He said the government is can not to be solely blamed for this, as the Central Bank also needs to consider itself independent as well.
The Committee also claimed that it has been difficult to conduct surveys and gather statistics, as studies are often conducted by agencies unrelated to the government or the Central Bank. This makes it difficult to pass informed laws.
U Phyo Min Thein added that the role of Central Bank is crucial for national economic development, and if it doesn’t function well there will be issues such as inflation due to overproduction of banknotes, budget deficit, instability in prices of goods and weak currency.
“These will continue unless the Central Bank can act independently,” he said.
According to the 1952 Central Bank Law, 25 percent of the overall monetary supply had to be in foreign currency and banknote production was stopped if the production exceeded certain set limits.

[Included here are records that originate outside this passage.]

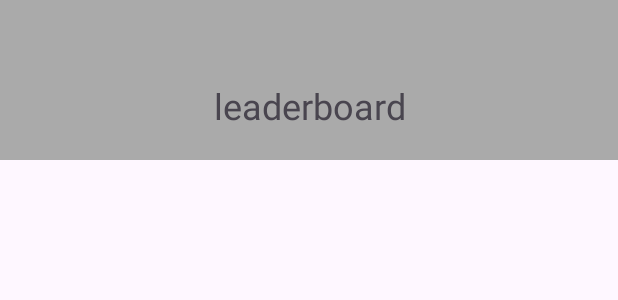
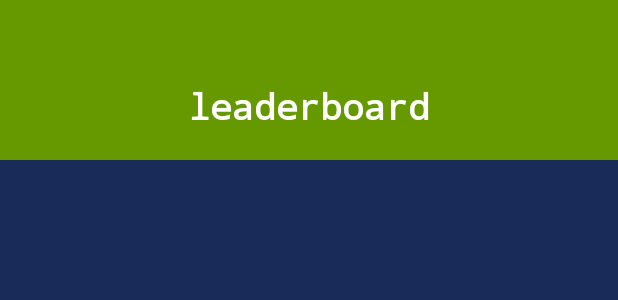
Before and after one commit to BatteryScentedCandle/Pic-4-Words, an Android app: the layout fragment_leaderboard.xml on its own in the app's theme, with its tools: preview values and no code run, on a phone screen of 412 x 824 dp. Shown: the top 300 px of the screen. Run offline under Robolectric (Android 15) with nearby library versions, the phone set to English and light mode, and no system bars.

Commit message:
Leaderboard now pulls from Firebase and also redesigned it

```diff
--- a/app/build.gradle.kts
+++ b/app/build.gradle.kts
@@ -38,6 +38,8 @@ dependencies {
     implementation(libs.legacy.support.v4)
     implementation(libs.lifecycle.livedata.ktx)
     implementation(libs.lifecycle.viewmodel.ktx)
+    implementation(libs.firebase.firestore)
+    implementation(libs.firebase.auth)
     annotationProcessor (libs.compiler)
     implementation(libs.appcompat)
     implementation(libs.material)
--- a/app/src/main/java/com/example/pic_4_words_java/Game/Score.java
+++ b/app/src/main/java/com/example/pic_4_words_java/Game/Score.java
@@ -110,6 +110,10 @@ public class Score extends Fragment {
         startActivity(intent);
     }
 
+    public void saveToDatabase(){
+
+    }
+
 
 
 
--- a/app/src/main/java/com/example/pic_4_words_java/MainMenu/Leaderboard/UserScore.java
+++ b/app/src/main/java/com/example/pic_4_words_java/MainMenu/Leaderboard/UserScore.java
@@ -4,7 +4,7 @@ public class UserScore {
     private String username;
     private int score;
 
-
+    public UserScore(){}
     public UserScore(String username, int score) {
         this.username = username;
         this.score = score;
--- a/app/src/main/res/layout/fragment_leaderboard.xml
+++ b/app/src/main/res/layout/fragment_leaderboard.xml
@@ -3,7 +3,8 @@
     xmlns:tools="http://schemas.android.com/tools"
     android:layout_width="match_parent"
     android:layout_height="match_parent"
-    tools:context=".MainActivity" >
+    tools:context=".MainActivity"
+    android:background="@color/game_background">
     <!--    android:background="@color/app_background"-->
 
     <LinearLayout
@@ -15,8 +16,11 @@
             android:layout_width="match_parent"
             android:layout_height="wrap_content"
             android:text="leaderboard"
+            android:textStyle="bold"
+            android:textColor="#FFFFFF"
+            android:typeface="monospace"
             android:textAlignment="center"
-            android:background="@android:color/darker_gray"
+            android:background="@android:color/holo_green_dark"
             android:paddingTop="54sp"
             android:paddingBottom="20sp"
             android:textSize="24sp"/>
--- a/gradle/libs.versions.toml
+++ b/gradle/libs.versions.toml
@@ -12,6 +12,8 @@ constraintlayout = "2.2.1"
 legacySupportV4 = "1.0.0"
 lifecycleLivedataKtx = "2.9.2"
 lifecycleViewmodelKtx = "2.9.2"
+firebaseFirestore = "26.0.0"
+firebaseAuth = "24.0.0"
 
 [libraries]
 compiler = { module = "com.github.bumptech.glide:compiler", version.ref = "compiler" }
@@ -27,6 +29,8 @@ constraintlayout = { group = "androidx.constraintlayout", name = "constraintlayo
 legacy-support-v4 = { group = "androidx.legacy", name = "legacy-support-v4", version.ref = "legacySupportV4" }
 lifecycle-livedata-ktx = { group = "androidx.lifecycle", name = "lifecycle-livedata-ktx", version.ref = "lifecycleLivedataKtx" }
 lifecycle-viewmodel-ktx = { group = "androidx.lifecycle", name = "lifecycle-viewmodel-ktx", version.ref = "lifecycleViewmodelKtx" }
+firebase-firestore = { group = "com.google.firebase", name = "firebase-firestore", version.ref = "firebaseFirestore" }
+firebase-auth = { group = "com.google.firebase", name = "firebase-auth", version.ref = "firebaseAuth" }
 
 [plugins]
 android-application = { id = "com.android.application", version.ref = "agp" }
```
Also changed, not shown: app/src/main/java/com/example/pic_4_words_java/MainMenu/Leaderboard/LeaderboardAdapter.java (+6 -3 lines), app/src/main/java/com/example/pic_4_words_java/MainMenu/LeaderboardFragment.java (+35 -7 lines), app/src/main/res/layout/user_score_card.xml (+10 -2 lines).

U Than Lwin, former vice chairman of Central Bank, said “If overproduction of bank notes occured, the Central Bank had to stop the production and back up the currency by generating more income and taking foreign loans.”
However, that law was abolished in 1967 by the Myanmar Socialist Party and the Central Bank was put under the Ministry of Finance, so that it could be tightly controlled by the government.